Multiple people appeared before Judge Rick Schreiner in District Court on Thursday; some to be sentenced, and others to arraigned.
Stolen Firearm, Other Property
Christian Reinke, who is charged with possession of a stolen firearm and two counts of possession of stolen property, appeared for arraignment. Ben Murray served as Reinke’s counsel, while Daniel Werner was appointed to handle the case as a special prosecutor.
Reinke entered pleas of not guilty to each of the charges and Murray requested that his bond be reviewed. Before the trial, Reinke’s bond was set at $25,000, 10 percent.
“My client is 18 years old,” said Murray. “He would be released and remain on probation for another misdemeanor charge. He has never lived anywhere in his life outside of Jefferson and Thayer County. This is not a violent felony he’s charged with. I don’t believe he’s had a history of violent behavior and isn’t a flight risk. He simply doesn’t have enough money to post bond.”
Werner requested that Judge Schreiner deny a change in Reinke’s bond, emphasizing that Reinke has a history of violations when placed on electronic monitoring and a major juvenile record.
“I just want to mention that when this case first came up, Mr. Reinke was charged with 39 different counts,” Werner said. “He’s been found guilty of multiple misdemeanors. In the past he has been placed on electronic monitoring, and he did not comply with that monitoring, removing the electronic monitor and being found in Kansas and other places. He has an extensive juvenile career, so, I think the bond is appropriate.”
Schreiner agreed with Werner’s assessment, denying a change in Reinke’s bond amount. He cited that a major reason for that denial was that Reinke violated the terms of his probation before.
“You were on probation for maybe four months,” said Schreiner. “One of the orders while you were on probation was not to violate the law. That’s not just a probation order, that’s just common sense. You also weren’t honest with law enforcement the first time they talked to you. When you violate the law when you are on probation, your chances of getting a bond reduction are slim, and today they are none.”
Autumn Johnson and Autumn Boomgaarn also appeared in District Court in relation to a child abuse case that took place in August. County Attorney Jeffrey Goltz explained that there was a plea agreement in this case in relation to a juvenile case in the Jefferson County Court. He asked to file a dismissal of the case in District Court, in order to refile it in the Jefferson County Court, emphasizing that it may be better for Judge Linda Bauer to handle the issue since she is already handling the juvenile case that resulted from the incident.
Judge Schreiner agreed that it would be better to have the same judge handle the cases since they occurred within the same family.
Colby’s Sentencing Continued…Again
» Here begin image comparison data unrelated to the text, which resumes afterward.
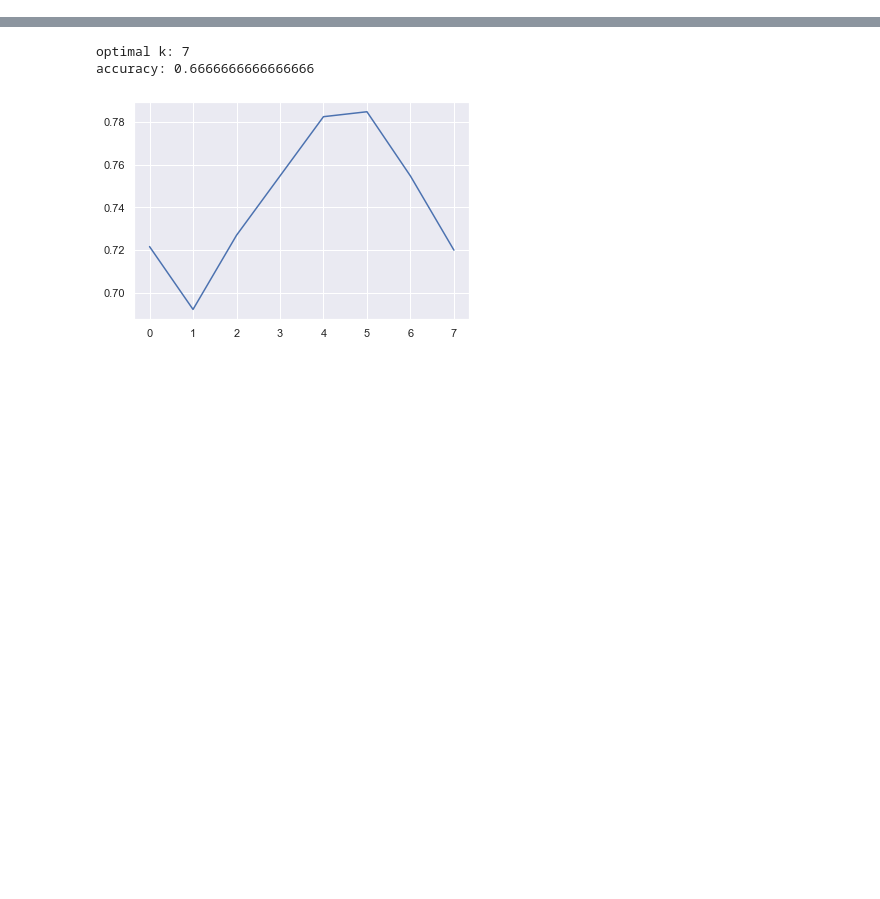
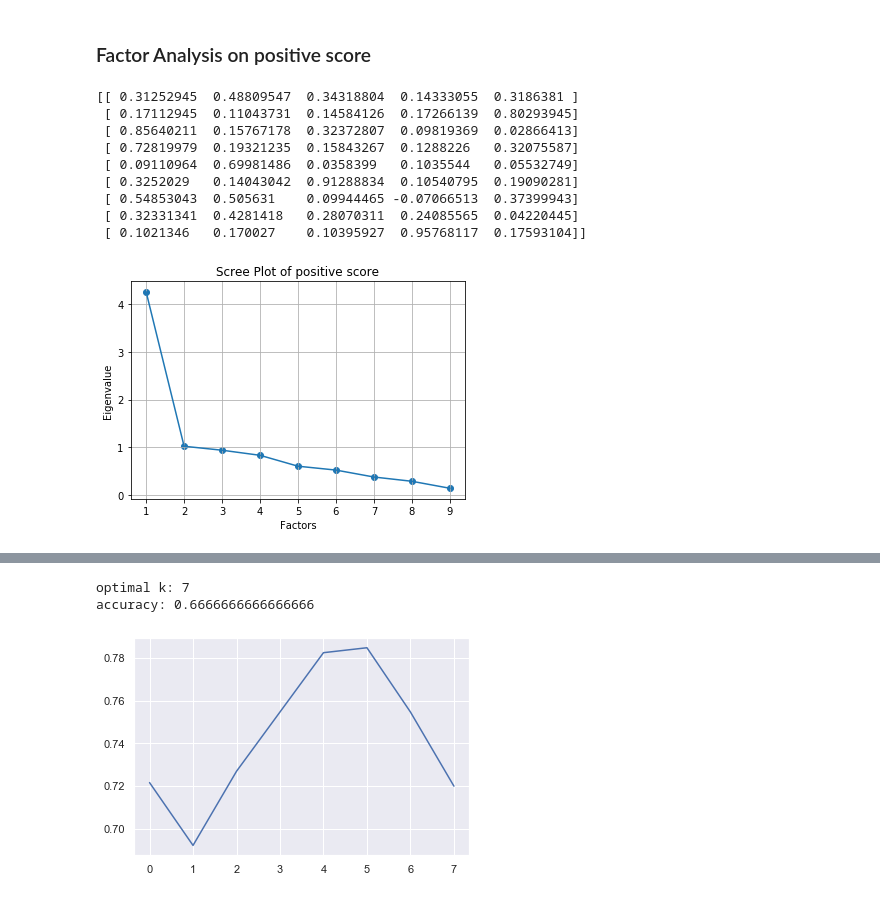
Before and after one commit to shizhs/COMP9417-Project, a Jupyter notebook: Project.ipynb, the cells around one changed output, grey strips where cells are left out. Drawn from its saved outputs; the diff is of its cells as text; code cells hidden in the pictures; blank space fills up the shorter version.

```diff
--- a/Project.ipynb
+++ b/Project.ipynb
@@ -293,0 +110,31 @@ data = [torch.tensor(inputs['conversation'][0]) for _ in range(10)]
+# %% [markdown]
+### Factor Analysis on positive score ###
+# %%
+fa = FactorAnalyzer(rotation='varimax', n_factors = 5)
+fa.fit(df_pos_post)
+
+# Check Eigenvalues
+ev, v = fa.get_eigenvalues()
+ev
+
+print(fa.loadings_)
+fa.get_factor_variance()
+df_pos_post.corr()
+plt.scatter(range(1,df_pos_post.shape[1]+1),ev)
+plt.plot(range(1,df_pos_post.shape[1]+1),ev)
+plt.title('Scree Plot of positive score')
+plt.xlabel('Factors')
+plt.ylabel('Eigenvalue')
+plt.grid()
+plt.show()
+# %% [output]
+[[ 0.31252945  0.48809547  0.34318804  0.14333055  0.3186381 ]
+ [ 0.17112945  0.11043731  0.14584126  0.17266139  0.80293945]
+ [ 0.85640211  0.15767178  0.32372807  0.09819369  0.02866413]
+ [ 0.72819979  0.19321235  0.15843267  0.1288226   0.32075587]
+ [ 0.09110964  0.69981486  0.0358399   0.1035544   0.05532749]
+ [ 0.3252029   0.14043042  0.91288834  0.10540795  0.19090281]
+ [ 0.54853043  0.505631    0.09944465 -0.07066513  0.37399943]
+ [ 0.32331341  0.4281418   0.28070311  0.24085565  0.04220445]
+ [ 0.1021346   0.170027    0.10395927  0.95768117  0.17593104]]
+[figure, added]
```
Also changed, not shown: parts of 53 cells of this notebook, 17 other files.
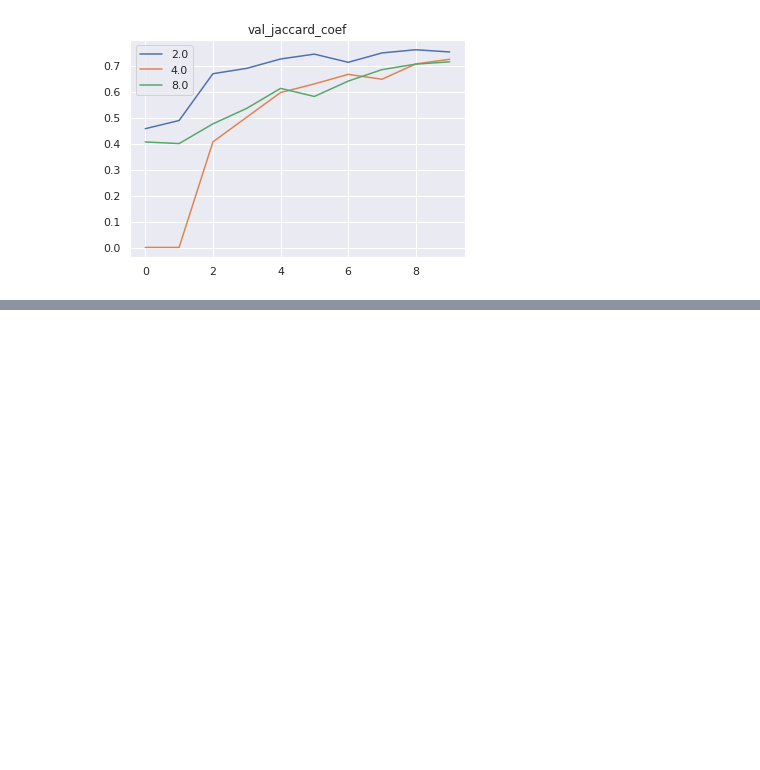
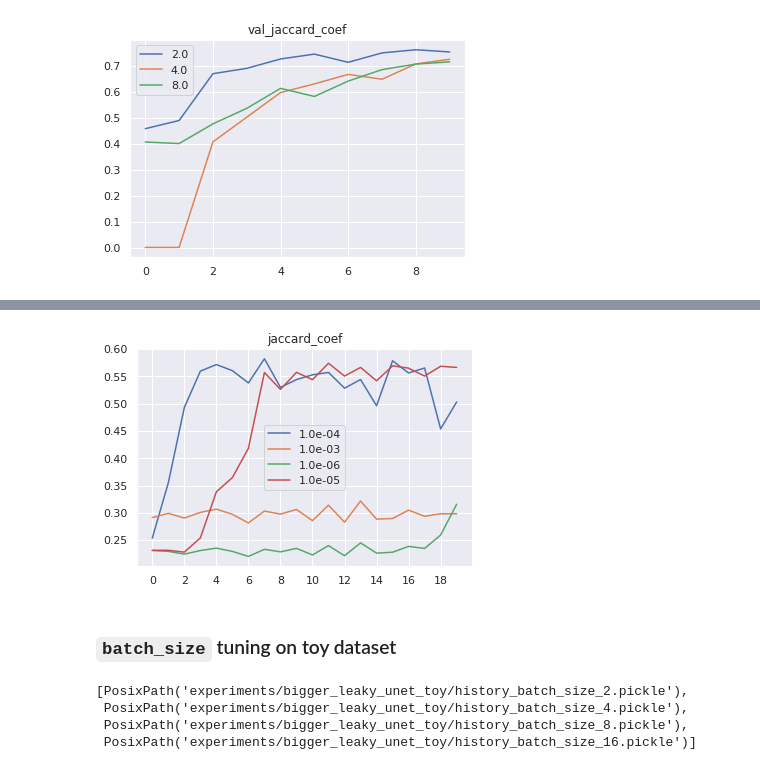
Before and after one commit to ilyarudyak/cs230_project_keras, a Jupyter notebook: skin_lesion/param_tuning.ipynb, the cells around one changed output, grey strips where cells are left out. Drawn from its saved outputs; the diff is of its cells as text; code cells hidden in the pictures; blank space fills up the shorter version.

Commit message:
done tuning on toy dataset

```diff
--- a/skin_lesion/param_tuning.ipynb
+++ b/skin_lesion/param_tuning.ipynb
@@ -115,0 +120,4 @@ utils.plot_metric_paths('val_jaccard_coef', histories_bs[:3])
+# %%
+dir_path = Path('experiments/bigger_leaky_unet_toy')
+# %%
+histories_lr_toy = list(dir_path.glob('history_learning_rate*'))
@@ -115,0 +131,6 @@ utils.plot_metric_paths('val_jaccard_coef', histories_bs[:3])
+# %%
+utils.plot_metric_paths('jaccard_coef', histories_lr_toy)
+# %% [output]
+[figure, added]
+# %% [markdown]
+### `batch_size` tuning on toy dataset
@@ -115,0 +141,7 @@ utils.plot_metric_paths('val_jaccard_coef', histories_bs[:3])
+# %%
+histories_bs_toy
+# %% [output]
+[PosixPath('experiments/bigger_leaky_unet_toy/history_batch_size_2.pickle'),
+ PosixPath('experiments/bigger_leaky_unet_toy/history_batch_size_4.pickle'),
+ PosixPath('experiments/bigger_leaky_unet_toy/history_batch_size_8.pickle'),
+ PosixPath('experiments/bigger_leaky_unet_toy/history_batch_size_16.pickle')]
```
Also changed, not shown: parts of 6 cells of this notebook, 11 other files.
Stan Colby, who was found guilty of third degree domestic assault by a jury earlier this year, was to appear before the court for sentencing; however, for a second time, he did not comply with the requests of the probation office to complete a mental health evaluation. Colby explained that he was not pleased with the pre-sentence investigation report.
“The updated report has a number of inaccuracies,” said Colby. “I’ve been willing to fill out everything put in front of me.”
Colby was originally supposed to be sentenced in November, but was given a continuance in order to complete the pre-sentence investigation report, including a mental health evaluation. On Thursday, Judge Schreiner advised Colby that this would be the last opportunity given to him to comply with the pre-sentence investigation, ordering him to seek a complete mental health evaluation from a doctor and to comply with the pre-sentence investigation by filling out the mental health assessment.
“Mr. Colby, we’ve been here twice now,” Schreiner said. “The first day, I asked if you were willing to go through the mental health questionnaire, and you said you were. Now I get the second pre-sentence investigation, and for the second time the mental health screening form is not complete; you didn’t do it again. Your statement was that talking to a counselor might be harmful because ‘if they try to change my mind, there may be problems.’ That was your statement during the pre-sentence investigation.
“I struggled with what I was going to do in this case,” Schreiner continued. “Unfortunately, I think through no fault of your own, you are unable to assess your own mental health situation, and I think that’s sad.”
Holding up the documents sentencing Colby to jail, Schreiner emphasized that this is the last opportunity for Colby to comply with the pre-sentence investigation and seeking a professional psychological evaluation. His sentencing was continued to Jan. 19, 2017.
“I need you to cooperate,” said Schreiner. “What concerns me is your mental health. Honestly, today, I was prepared to send you to jail. I just don’t see that I have much choice seeing that I can’t pin down your mental health status. But, I wasn’t comfortable with sending a mentally ill person to jail. I need all of the information possible to craft a just sentence.
“Mr. Colby, in my hand is an order of sentence, sentencing you to the Jefferson County Jail,” Schreiner continued. “That’s what I intended to do today. I am willing to go this far with you Mr. Colby, but I don’t see myself doing that again. Next time I will go through with sentencing. I can only go so far with you.”